Every time we use St Luke’s for Final Qualifying something like this happens. We’re fed up with it. Last time it was that hot-air balloon you shot down and there are members of the Championship Committee who haven’t forgotten what your dog did to Gonzalez’s ball when he was leading...
By email: In Strictest Confidence
This is ridiculous. How on earth can a message on a golf ball be construed as ‘Advice’? The Rules say specifically that a player may not seek advice from anyone i.e. any person – but there’s absolutely no restriction on obtaining advice from any inanimate object such as a ball. Players get advice on distances from sprinkler heads, don’t they, and on wind direction from that huge barrage-balloon thing that the BBC uses to spy on us?
I’m grateful of course that you and the USGA have sanctioned the DL™ ball – but why should it be limited to distance limiting? Why not make the ball an integral part of the players swing as well as the shot? Show some vision, man! The addition of a message to the DL™ has turned them into what the press call talking balls – now patented as the DLTB™ – the greatest advance in golf ball design since the Haskell. The Message, by the way, is limited to three words, which are all that can be remembered and acted on during a swing.
There’s no point in having a sentence from Golf MyWay. The words are not painted or stencilled on to the surface, they’re stippled into the cover of the ball as a tattoo. That’s why, to save time, I had Frenchie’s Mobile Tattoo Parlour brought here from Brixton to cope with the demand.
Some of the messages the players wanted were quite bizarre, such as, “Wait!” “Weight across!”, “Yes”, “NO!”, “Lie still” and even “Mother-in-Law”. Equally strange were some requested by our own members. Your noble friend Lord Craythorpe had his heraldic escutcheon, armorial crest and motto in Latin – which led to that unfortunate headline in The Times, ‘Peer has family Coat of Arms tattooed on balls’.
Fanny, the greatest problem in golf is the mental blackout that most of us experience when we start the backswing.

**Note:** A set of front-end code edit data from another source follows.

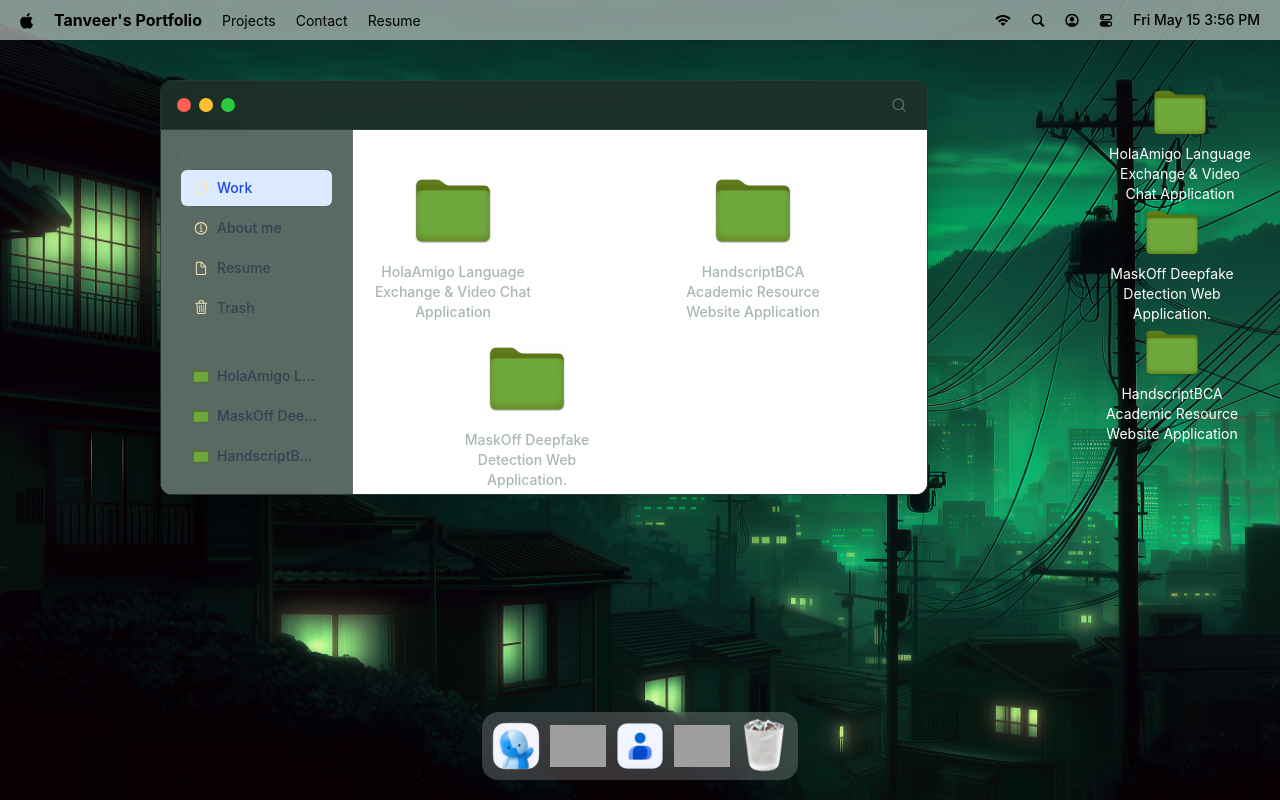
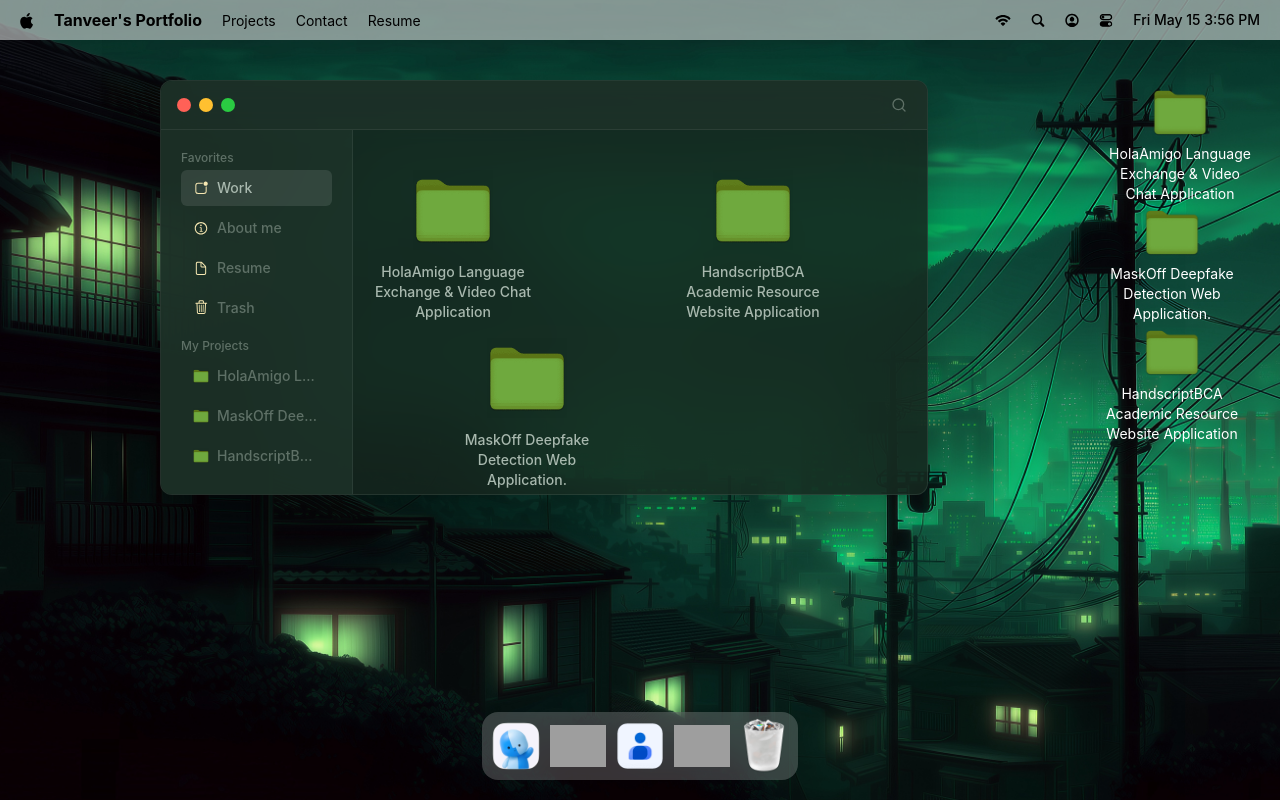
Before and after one commit to 7AZz/linux_portfolio, a React (Vite) app: page / in a window 1280 px wide. Both pictures are taken after a click on the button "Projects". Built offline with nearby package versions, Linux system fonts and the light colour scheme; grey boxes are pictures that could not be loaded; a web font is replaced by a local one.

Commit message:
fix: apply dark forest theme to finder window

```diff
--- a/src/index.css
+++ b/src/index.css
@@ -413,25 +413,25 @@ body {
         @apply space-y-1;
 
         .active {
-          @apply bg-blue-100 text-blue-700;
+          @apply bg-white/10 text-[var(--window-text)];
         }
 
         .not-active {
-          @apply text-gray-700 hover:bg-gray-200;
+          @apply text-[var(--window-text-muted)] hover:bg-white/5;
         }
 
         button {
           @apply flex items-center gap-2 px-3 py-2 rounded-md cursor-pointer transition-colors w-full text-left;
 
           &:focus-visible {
-            @apply outline-none ring-2 ring-blue-500 ring-offset-2 ring-offset-gray-50;
+            @apply outline-none ring-1 ring-[var(--window-text-muted)] ring-offset-0;
           }
         }
       }
     }
 
     .content {
-      @apply flex-1 p-8 bg-white max-w-2xl relative;
+      @apply flex-1 p-8 bg-black/10 max-w-2xl relative;
 
       li {
         @apply absolute flex items-center flex-col gap-3;
@@ -441,12 +441,12 @@ body {
         }
 
         p {
-          @apply text-sm text-center font-medium w-40;
+          @apply text-sm text-center font-medium w-40 text-[var(--window-text)];
         }
       }
 
       .empty-state {
-        @apply static w-full h-full flex items-center justify-center text-gray-500;
+        @apply static w-full h-full flex items-center justify-center text-[var(--window-text-muted)];
 
         p {
           @apply text-sm font-medium;
--- a/src/windows/Finder.tsx
+++ b/src/windows/Finder.tsx
@@ -63,7 +63,7 @@ const Finder = () => {
         <Search className="icon" />
       </div>
 
-      <div className="bg-white flex h-full">
+      <div className="flex h-full">
         <div className="sidebar">
           {renderList("Favorites", Object.values(locations))}
           {renderList("My Projects", locations.work.children)}
```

The balls hammer home a message through backswing and downswing till the club hammers home. And provided the tattooist gets the text from the player (or his caddy) then surely even the Grand Cucumber of the Rules Committee would agree that the spirit of the Game is being observed?
Finally, a Bertie Wooster, as you should know, is the restorative administered by Jeeves to Bertie, when the latter was groaning under a seismic hangover after a night at the Drones Club. It’s half a pint of vegetable juice to which is added black pepper, a raw egg and a belt of Oloroso sherry. Drink it – and the sun immediately rises, birds alight on the window sill and sing in three-part harmony.
You should try it….. we did.